Quessler, "Deliberately adding falsities to articles, particularly to biographies of living people, with hoax information is considered vandalism" is pretty clear. I think at this point you have to realize there's no support for your proposed changes. --NeilN talk to me 20:00, 10 June 2015 (UTC)
If I understand you, NeilN, right, according to you

one can revert an article item as often as one likes, and will never be blocked as long as the version one reverts to is the one factually correct.

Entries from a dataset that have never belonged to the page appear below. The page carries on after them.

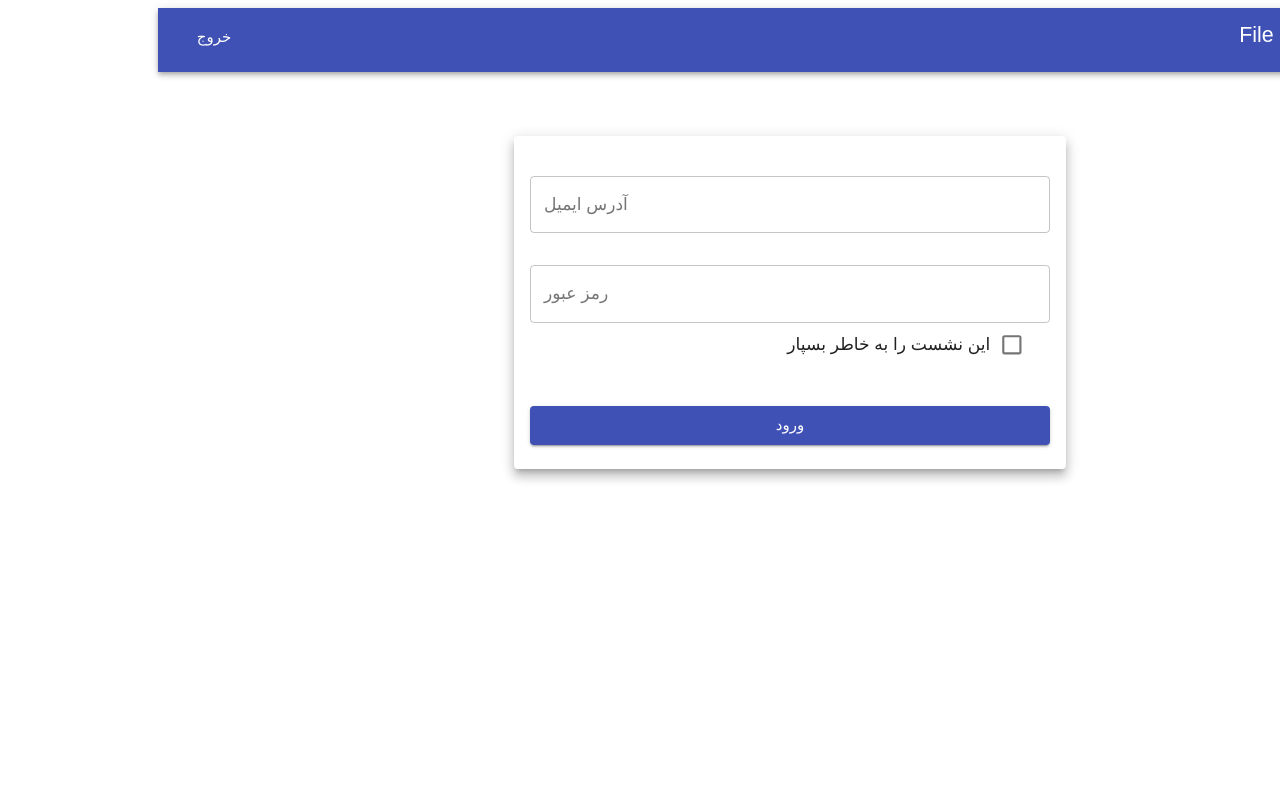
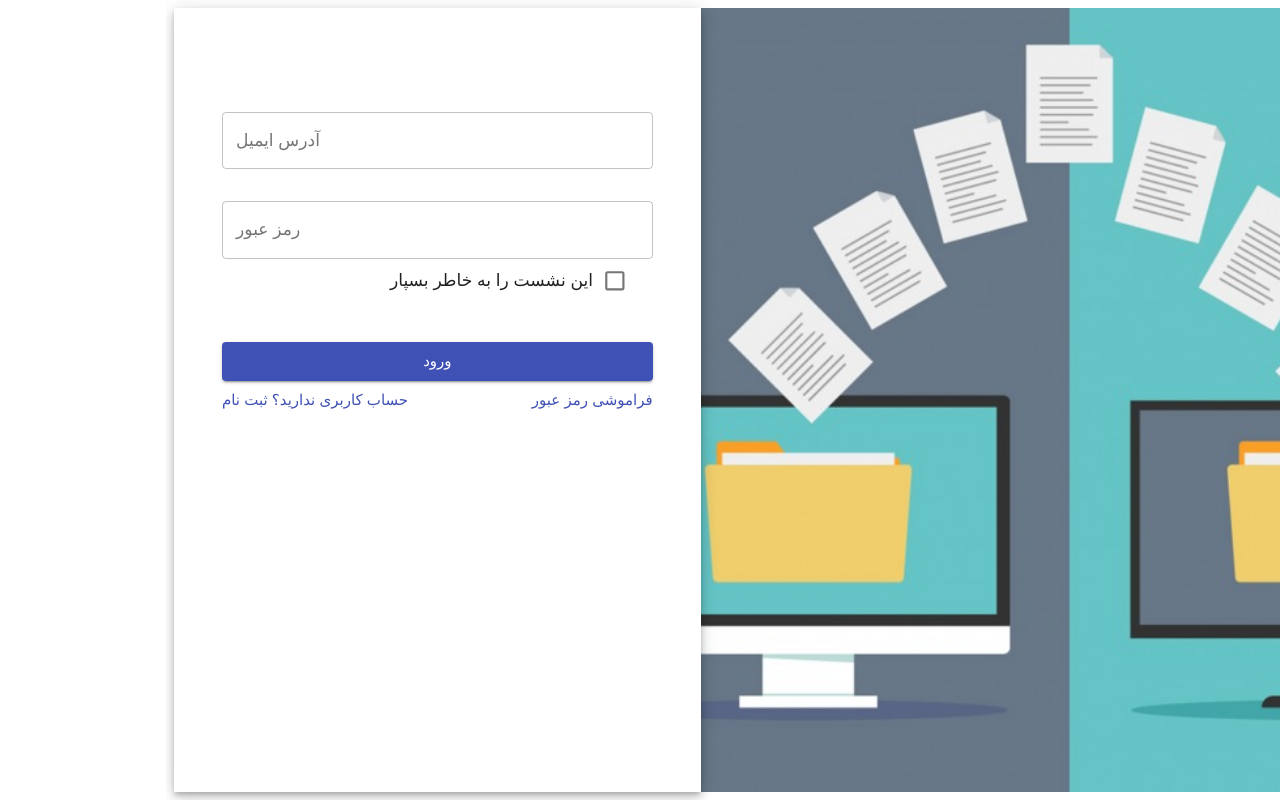
Before and after one commit to FileMarket/front-end, a React (Create React App) app: page /login in a window 1280 px wide. Built offline with nearby package versions, Linux system fonts and the light colour scheme; a web font is replaced by a local one; what jss-rtl would draw is missing.

Commit message:
complete Landing component + add login & signup routes

```diff
--- a/src/App.js
+++ b/src/App.js
@@ -1,4 +1,5 @@
 import React from 'react';
+import { BrowserRouter, Route } from 'react-router-dom';
 import PropTypes from 'prop-types';
 import {
   createMuiTheme,
@@ -9,8 +10,8 @@ import {
 import { create } from 'jss';
 import rtl from 'jss-rtl';
 import Login from './Login';
-import Header from './Header';
-// import FileList from './FileList';
+import Signup from './Signup';
+import Landing from './Landing';
 
 const theme = createMuiTheme({
   direction: 'rtl',
@@ -35,9 +36,11 @@ RTL.propTypes = {
 const App = () => (
   <ThemeProvider theme={theme}>
     <RTL>
-      <Header />
-      <Login />
-      {/* <FileList /> */}
+      <BrowserRouter>
+        <Route exact path="/" component={Landing} />
+        <Route exact path="/login" component={Login} />
+        <Route exact path="/signup" component={Signup} />
+      </BrowserRouter>
     </RTL>
   </ThemeProvider>
 );
--- a/src/FileItem.jsx
+++ b/src/FileItem.jsx
@@ -2,13 +2,29 @@ import React from 'react';
 import PropTypes from 'prop-types';
 import {
   Button,
-  FormGroup,
-  FormControlLabel,
-  ListItem,
-  ListItemIcon,
-  ListItemText,
+  Card,
+  CardActions,
+  CardContent,
+  CardMedia,
+  Typography,
 } from '@material-ui/core';
+import { makeStyles } from '@material-ui/core/styles';
 import DetailsIcon from '@material-ui/icons/Details';
+import image from './image/file_transfer.jpg';
+
+const useStyles = makeStyles(() => ({
+  card: {
+    height: '100%',
+    display: 'flex',
+    flexDirection: 'column',
+  },
+  cardMedia: {
+    paddingTop: '56.25%',
+  },
+  cardContent: {
+    flexGrow: 1,
+  },
+}));
 
 const FileItem = (props) => {
   const {
@@ -17,32 +33,36 @@ const FileItem = (props) => {
     price,
     setModalOpen,
   } = props;
+  const classes = useStyles();
 
   const detailModalOpenHandler = () => setModalOpen({ id: itemKey, open: true });
 
   return (
-    <ListItem key={itemKey} dense>
-      <ListItemText
-        primary={fileName}
-        secondary={`قیمت : ${price}`}
+    <Card className={classes.card}>
+      <CardMedia
+        className={classes.cardMedia}
+        image={image}
+        title="Image title"
       />
-      <ListItemIcon>
-        <FormGroup aria-label="position" row>
-          <FormControlLabel
-            value="top"
-            control={(
+      <CardContent className={classes.cardContent}>
+        <Typography gutterBottom variant="h5" component="h2">
+          {fileName}
+        </Typography>
+        <Typography>
+          {`قیمت : ${price}`}
+        </Typography>
+      </CardContent>
+      <CardActions>
         <Button
           color="primary"
+          size="small"
           endIcon={<DetailsIcon />}
           onClick={detailModalOpenHandler}
         >
           مشاهده جزییات و خرید
         </Button>
-            )}
-          />
-        </FormGroup>
-      </ListItemIcon>
-    </ListItem>
+      </CardActions>
+    </Card>
   );
 };
 
--- a/src/Header.jsx
+++ b/src/Header.jsx
@@ -40,7 +40,7 @@ const Header = () => {
             <Grid container>
               <img src={logo} alt="Logo" className={classes.logo} />
               <Typography variant="h6" className={classes.title}>
-                File Market
+                فایل مارکت
               </Typography>
             </Grid>
           </Grid>
--- /dev/null
+++ b/src/Landing.jsx
@@ -0,0 +1,124 @@
+import React, { useState } from 'react';
+import { Redirect } from 'react-router-dom';
+import {
+  AppBar,
+  Button,
+  Container,
+  CssBaseline,
+  Grid,
+  Toolbar,
+  Typography,
+} from '@material-ui/core';
+import { makeStyles } from '@material-ui/core/styles';
+import FileList from './FileList';
+import logo from './image/logo.png';
+
+const Copyright = () => (
+  <Typography variant="body2" color="textSecondary" align="center">
+    {'Copyright © '}
+    {' '}
+    {new Date().getFullYear()}
+    {'.'}
+  </Typography>
+);
+
+const useStyles = makeStyles(theme => ({
+  icon: {
+    marginRight: theme.spacing(2),
+    maxWidth: 45,
+  },
+  heroContent: {
+    backgroundColor: theme.palette.background.paper,
+    padding: theme.spacing(8, 0, 6),
+  },
+  heroButtons: {
+    marginTop: theme.spacing(4),
+  },
+  cardGrid: {
+    paddingTop: theme.spacing(8),
+    paddingBottom: theme.spacing(8),
+  },
+  card: {
+    height: '100%',
+    display: 'flex',
+    flexDirection: 'column',
+  },
+  cardMedia: {
+    paddingTop: '56.25%',
+  },
+  cardContent: {
+    flexGrow: 1,
+  },
+  footer: {
+    backgroundColor: theme.palette.background.paper,
+    padding: theme.spacing(6),
+  },
+}));
+
+const Landing = () => {
+  const classes = useStyles();
+  const [shouldRedirect, setShouldRedirect] = useState(0);
+
+  return shouldRedirect === 1
+    ? <Redirect to="/login" />
+    : shouldRedirect === 2
+      ? <Redirect to="/signup" />
+      : (
+        <>
+          <CssBaseline />
+          <AppBar position="relative">
+            <Toolbar>
+              <img src={logo} alt="Logo" className={classes.icon} />
+              <Typography variant="h6" color="inherit" noWrap>
+                فایل مارکت
+              </Typography>
+            </Toolbar>
+          </AppBar>
+          <main>
+            <div className={classes.heroContent}>
+              <Container maxWidth="sm">
+                <Typography component="h1" variant="h2" align="center" color="textPrimary" gutterBottom>
+                  فایل مارکت
+                </Typography>
+                <Typography variant="h5" align="center" color="textSecondary" paragraph>
+                  بستری امن و کاربردی و در دسترس برای دارندگان محصولات مجازی و
+                  راحتی در پیداکردن محصول مورد نیاز و امنیت در خرید برای خریدارن
+                </Typography>
+                <div className={classes.heroButtons}>
+                  <Grid container spacing={2} justify="center">
+                    <Grid item>
+                      <Button
+                        variant="contained"
+                        color="primary"
+                        onClick={() => setShouldRedirect(2)}
+                      >
+                        ثبت نام
+                      </Button>
+                    </Grid>
+                    <Grid item>
+                      <Button
+                        variant="contained"
+                        color="primary"
+                        onClick={() => setShouldRedirect(1)}
+                      >
+                        ورود
+                      </Button>
+                    </Grid>
+                  </Grid>
+                </div>
+              </Container>
+            </div>
+            <FileList />
+          </main>
+          <footer className={classes.footer}>
+            <Typography variant="subtitle2" align="center" color="textSecondary" component="p">
+              حقوق سایت و تمامی محصولات برای توسعه دهندگان محفوظ می باشد.
+              استفاده از خدمات به منزله پذیرش قوانین ما می باشد.
+            </Typography>
+            <Copyright />
+          </footer>
+        </>
+      );
+};
+
+export default Landing;
--- a/src/Login.jsx
+++ b/src/Login.jsx
@@ -3,20 +3,35 @@ import { useFormik } from 'formik';
 import * as yup from 'yup';
 import {
   Button,
-  Container,
   Checkbox,
   FormControlLabel,
   Grid,
+  Link,
   Paper,
   TextField,
 } from '@material-ui/core';
 import { makeStyles } from '@material-ui/core/styles';
 import SnackbarAlert from './Snackbar';
 import login from './api-client/Login';
+import file_transfer from './image/file_transfer.jpg';
 
 const useStyles = makeStyles(theme => ({
+  root: {
+    height: '98vh',
+    width: '100%',
+  },
+  image: {
+    backgroundImage: `url(${file_transfer})`,
+    backgroundRepeat: 'no-repeat',
+    backgroundColor:
+      theme.palette.type === 'light' ? theme.palette.grey[50] : theme.palette.grey[900],
+    backgroundSize: 'cover',
+    backgroundPosition: 'center',
+  },
   paper: {
-    marginTop: theme.spacing(8),
+    margin: theme.spacing(8, 4),
+    display: 'flex',
+    flexDirection: 'column',
     alignItems: 'center',
     padding: theme.spacing(2),
   },
@@ -74,8 +89,11 @@ const Login = () => {
   };
 
   return (
-    <Container component="main" maxWidth="sm">
-      <Paper className={classes.paper} elevation={8}>
+    <>
+      <Grid container component="main" className={classes.root}>
+        <Grid item xs={false} sm={4} md={7} className={classes.image} />
+        <Grid item xs={12} sm={8} md={5} component={Paper} elevation={6} square>
+          <div className={classes.paper}>
             <form className={classes.form} onSubmit={formik.handleSubmit}>
               <Grid container spacing={4}>
                 <Grid item xs={12}>
@@ -148,15 +166,29 @@ const Login = () => {
                   ورود
                 </Button>
               </Grid>
+              <Grid container>
+                <Grid item xs>
+                  <Link href="/" variant="body2">
+                    فراموشی رمز عبور
+                  </Link>
+                </Grid>
+                <Grid item>
+                  <Link href="/signup" variant="body2">
+                    حساب کاربری ندارید؟ ثبت نام
+                  </Link>
+                </Grid>
+              </Grid>
             </form>
+          </div>
+        </Grid>
+      </Grid>
       <SnackbarAlert
         open={snackbarInfo.open}
         setOpen={e => setSnackbarInfo({ message: '', severity: 'success', open: e })}
         message={snackbarInfo.message}
         severity={snackbarInfo.severity}
       />
-      </Paper>
-    </Container>
+    </>
   );
 };
 
--- a/src/Signup.jsx
+++ b/src/Signup.jsx
@@ -3,18 +3,33 @@ import { useFormik } from 'formik';
 import * as yup from 'yup';
 import {
   Button,
-  Container,
   Grid,
+  Link,
   Paper,
   TextField,
 } from '@material-ui/core';
 import { makeStyles } from '@material-ui/core/styles';
 import SnackbarAlert from './Snackbar';
 import signup from './api-client/Signup';
+import file_transfer from './image/file_transfer.jpg';
 
 const useStyles = makeStyles(theme => ({
+  root: {
+    height: '98vh',
+    width: '100%',
+  },
+  image: {
+    backgroundImage: `url(${file_transfer})`,
+    backgroundRepeat: 'no-repeat',
+    backgroundColor:
+      theme.palette.type === 'light' ? theme.palette.grey[50] : theme.palette.grey[900],
+    backgroundSize: 'cover',
+    backgroundPosition: 'center',
+  },
   paper: {
-    marginTop: theme.spacing(8),
+    margin: theme.spacing(8, 4),
+    display: 'flex',
+    flexDirection: 'column',
     alignItems: 'center',
     padding: theme.spacing(2),
   },
@@ -72,8 +87,11 @@ const Signup = () => {
   });
 
   return (
-    <Container component="main" maxWidth="sm">
-      <Paper className={classes.paper} elevation={8}>
+    <>
+      <Grid container component="main" className={classes.root}>
+        <Grid item xs={false} sm={4} md={7} className={classes.image} />
+        <Grid item xs={12} sm={8} md={5} component={Paper} elevation={6} square>
+          <div className={classes.paper}>
             <form className={classes.form} onSubmit={formik.handleSubmit}>
               <Grid container spacing={4}>
                 <Grid item xs={12}>
@@ -159,15 +177,29 @@ const Signup = () => {
                   ثبت نام
                 </Button>
               </Grid>
+              <Grid container>
+                <Grid item xs>
+                  <Link href="/" variant="body2">
+                    فراموشی رمز عبور
+                  </Link>
+                </Grid>
+                <Grid item>
+                  <Link href="/login" variant="body2">
+                    حساب کاربری دارید. ورود
+                  </Link>
+                </Grid>
+              </Grid>
             </form>
+          </div>
+        </Grid>
+      </Grid>
       <SnackbarAlert
         open={snackbarInfo.open}
         setOpen={e => setSnackbarInfo({ message: '', severity: 'success', open: e })}
         message={snackbarInfo.message}
         severity={snackbarInfo.severity}
       />
-      </Paper>
-    </Container>
+    </>
   );
 };
 
```
Also changed, not shown: src/FileList.jsx (+7 -20 lines), src/image/file_transfer.jpg (renamed from UI/file_transfer.jpg), 1 other file (tests, documents, lock files or other folders). Lines whose indentation alone changed are shown as unchanged.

and this describes the current philosophy, policy of wikipedia? Quessler (talk) 09:11, 24 June 2015 (UTC)
Quessler: I'm sorry, but I also don't see this as an improvement. Stability is not really a goal in an wiki encyclopedia that literally anyone can edit, at any time. One of the principles of Wikipedia is that it is a work in progress and that we desire incremental improvement. Also, I'm sorry, but your proposed wording is ungrammatical.- MrX 15:44, 3 June 2015 (UTC)
Thanks for taking the effort, my text can certainly be improved upon. Quessler (talk) 19:54, 10 June 2015 (UTC)
Would you agree that the term "ungrammatical" with the examples given could be considered slightly inappropriate as no underlying english language rules seem to have been violated, unless, of course, you intentionally used the term as a hyberbolic equivalent of "stylistically dubious"? Quessler (talk) 19:54, 10 June 2015 (UTC)
MrX: please correct, if your time allows, the ungrammaticality of my wording. Quessler (talk) 19:13, 8 June 2015 (UTC)
The fourth and fifth sentences are run-on sentences. The word 'abstain' should be 'refrain'. - MrX 19:22, 8 June 2015 (UTC)
MrX: Why is a change between two article paragraph versions every hour a problem for an "anyone can edit" wikipedia? Quessler (talk) 19:13, 8 June 2015 (UTC)
I don't know what you are referring to. I never said anything about "every hour".- MrX 19:22, 8 June 2015 (UTC)
You said

Stability is not really a goal in an wiki encyclopedia

so if text stability is not really an issue, why is

a change between two article paragraph versions every hour, (let's assume for clarification: made by two editors alternately).

a problem? Quessler (talk) 18:46, 10 June 2015 (UTC)
I don't know where that second quote comes from or its context, so I can't answer your question.- MrX 20:13, 10 June 2015 (UTC)
you do not know where the quote

a change between two article paragraph versions every hour, (let's assume for clarification: made by two editors alternately).

comes from? it is "simply" my interpretation of your position, statement:

Stability is not really a goal in an wiki encyclopedia that literally anyone can edit, at any time.

"if stability is not really a goal", why are occurrences currently called "edit warring", why are repeated reverts a "problem"? Quessler (talk) 09:11, 24 June 2015 (UTC)
Repeated reverts are a problem not because the article keeps bouncing back and forth between one state and another — it's unlikely many readers even notice that — but because they are disruptive and counterproductive. It's impossible to have a meaningful and productive discussion, involving a number of editors, in edit summaries. ―Mandruss  00:55, 13 July 2015 (UTC)